# What to produce
Which of the lines below include "alias"? Each one should be copied out.

========================================

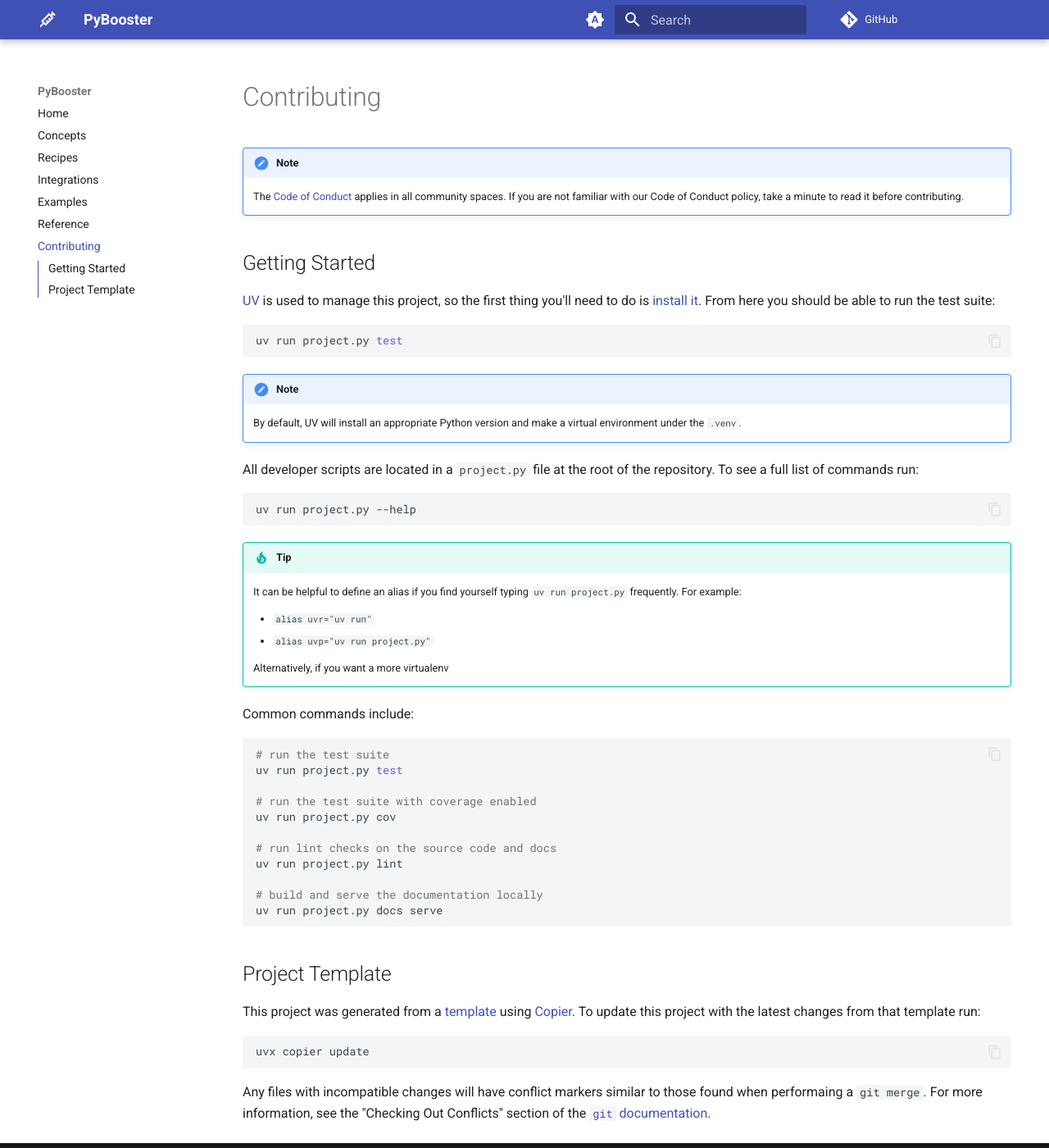
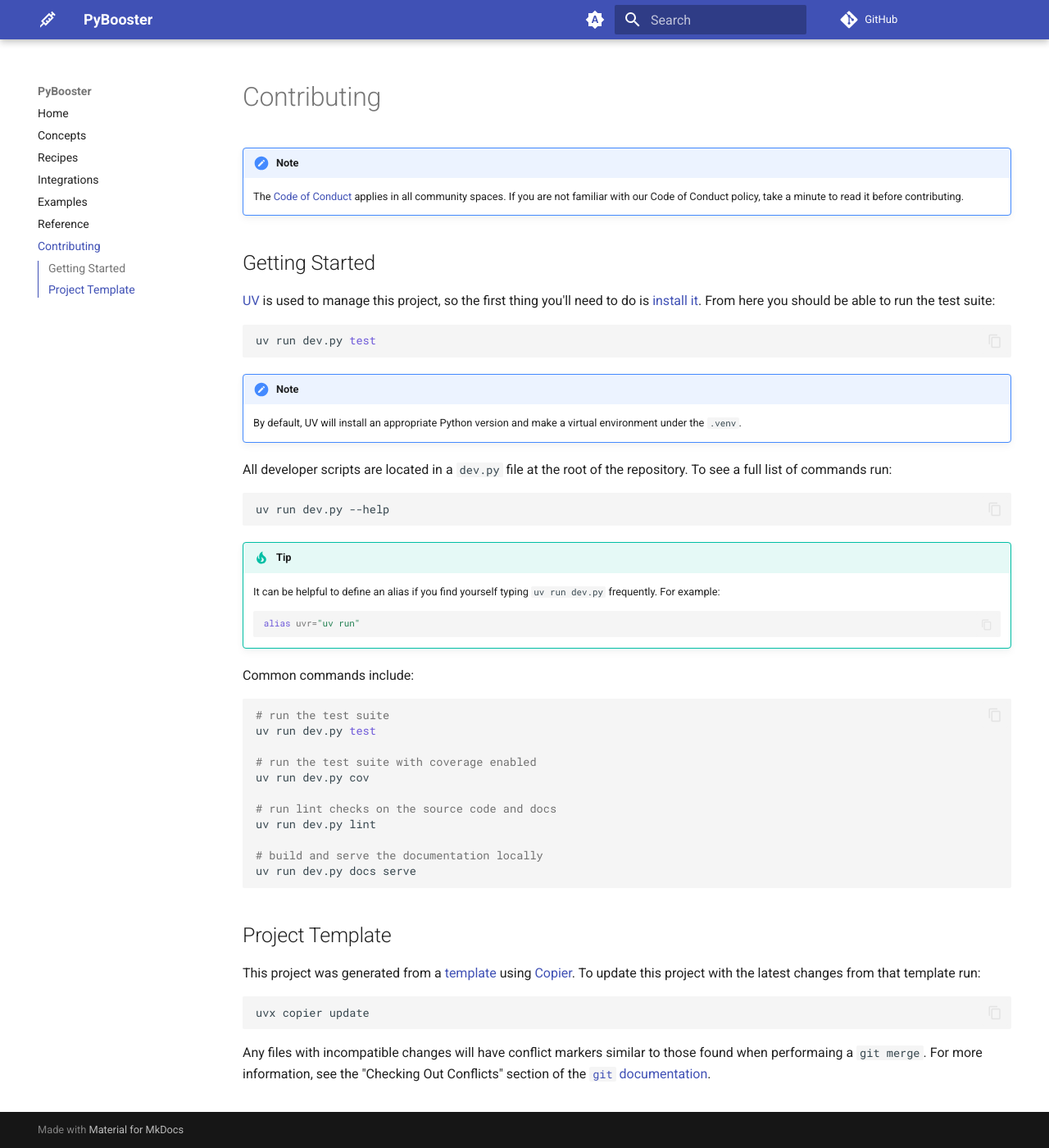
Before and after one commit to rmorshea/pybooster, an MkDocs documentation site: the page built from docs/src/contributing.md, in a window 1280 px wide and 1400 px high. Shown: the whole window at 82% size. Built offline with MkDocs 1.6.1 and Material for MkDocs 9.7.7, drawn with Linux system fonts in a browser that asks for light colours; comment, search, counter and statistics services are not loaded.

Commit message:
update template (#41)
* update template

* fix merges

* once more

````diff
--- a/docs/src/contributing.md
+++ b/docs/src/contributing.md
@@ -12,43 +12,42 @@ you'll need to do is [install it](https://docs.astral.sh/uv/getting-started/inst
 From here you should be able to run the test suite:
 
 ```bash
-uv run project.py test
+uv run dev.py test
 ```
 
 !!! note
 
     By default, UV will install an appropriate Python version and make a virtual environment under the `.venv`.
 
-All developer scripts are located in a `project.py` file at the root of the repository.
+All developer scripts are located in a `dev.py` file at the root of the repository.
 To see a full list of commands run:
 
 ```bash
-uv run project.py --help
+uv run dev.py --help
 ```
 
 !!! tip
 
-    It can be helpful to define an alias if you find yourself typing `uv run project.py` frequently. For example:
+    It can be helpful to define an alias if you find yourself typing `uv run dev.py` frequently. For example:
 
-    - `alias uvr="uv run"`
-    - `alias uvp="uv run project.py"`
-
-    Alternatively, if you want a more virtualenv
+    ```bash
+    alias uvr="uv run"
+    ```
 
 Common commands include:
 
 ```bash
 # run the test suite
-uv run project.py test
+uv run dev.py test
 
 # run the test suite with coverage enabled
-uv run project.py cov
+uv run dev.py cov
 
 # run lint checks on the source code and docs
-uv run project.py lint
+uv run dev.py lint
 
 # build and serve the documentation locally
-uv run project.py docs serve
+uv run dev.py docs serve
 ```
 
 ## Project Template
````
Also changed, not shown: dev.py (renamed from project.py, +9 -1 lines), pyproject.toml (+6 -11 lines), .copier-answers.yml, 3 other files.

========================================

# Answer for the task
-    It can be helpful to define an alias if you find yourself typing `uv run project.py` frequently. For example:
+    It can be helpful to define an alias if you find yourself typing `uv run dev.py` frequently. For example:
-    - `alias uvr="uv run"`
-    - `alias uvp="uv run project.py"`
+    alias uvr="uv run"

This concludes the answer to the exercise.